• What this task involves: Go through the listing below and say how many lines include "class". Give the number by itself.

Start of Given entries

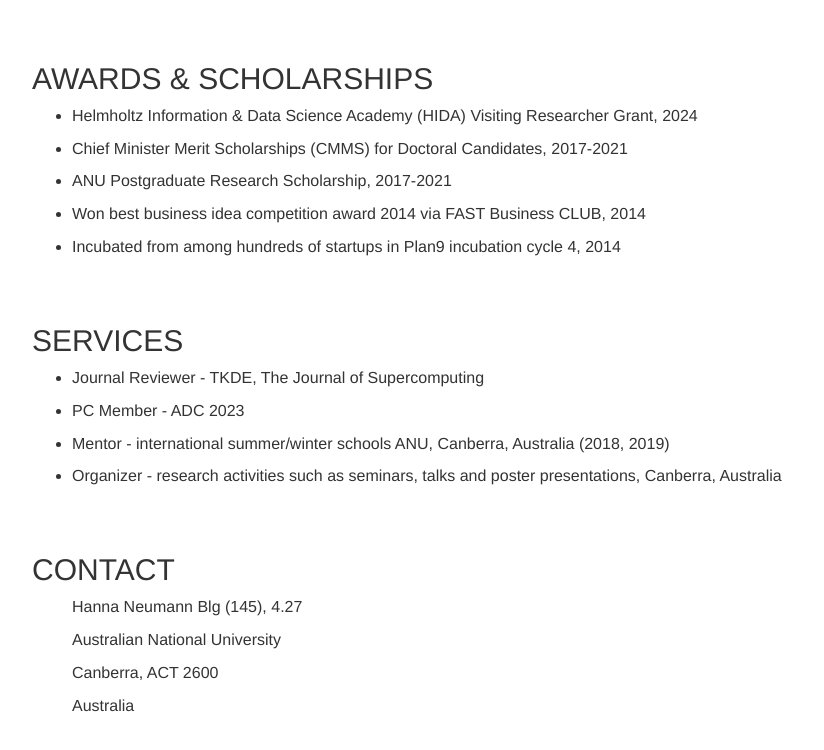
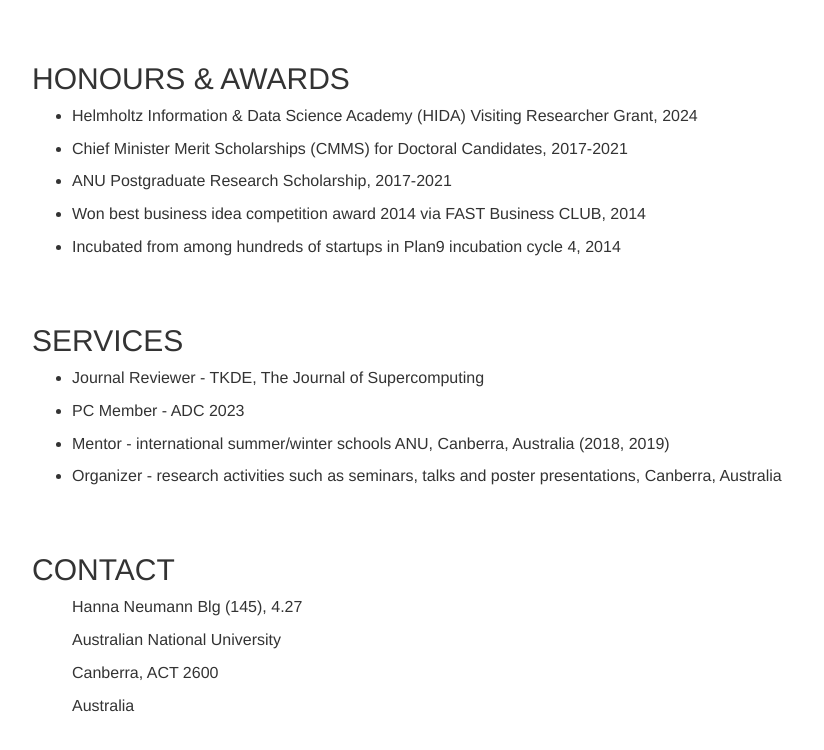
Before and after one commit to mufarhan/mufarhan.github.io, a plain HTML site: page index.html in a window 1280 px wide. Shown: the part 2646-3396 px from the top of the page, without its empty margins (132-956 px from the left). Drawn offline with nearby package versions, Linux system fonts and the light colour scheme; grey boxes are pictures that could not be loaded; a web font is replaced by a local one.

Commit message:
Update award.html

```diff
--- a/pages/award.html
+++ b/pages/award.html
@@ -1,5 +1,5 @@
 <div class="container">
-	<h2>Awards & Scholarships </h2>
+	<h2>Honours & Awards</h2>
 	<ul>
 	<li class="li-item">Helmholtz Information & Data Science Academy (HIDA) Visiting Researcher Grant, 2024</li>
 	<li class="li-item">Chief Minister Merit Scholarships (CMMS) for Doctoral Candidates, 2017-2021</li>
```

End of Given entries

• Task response: 3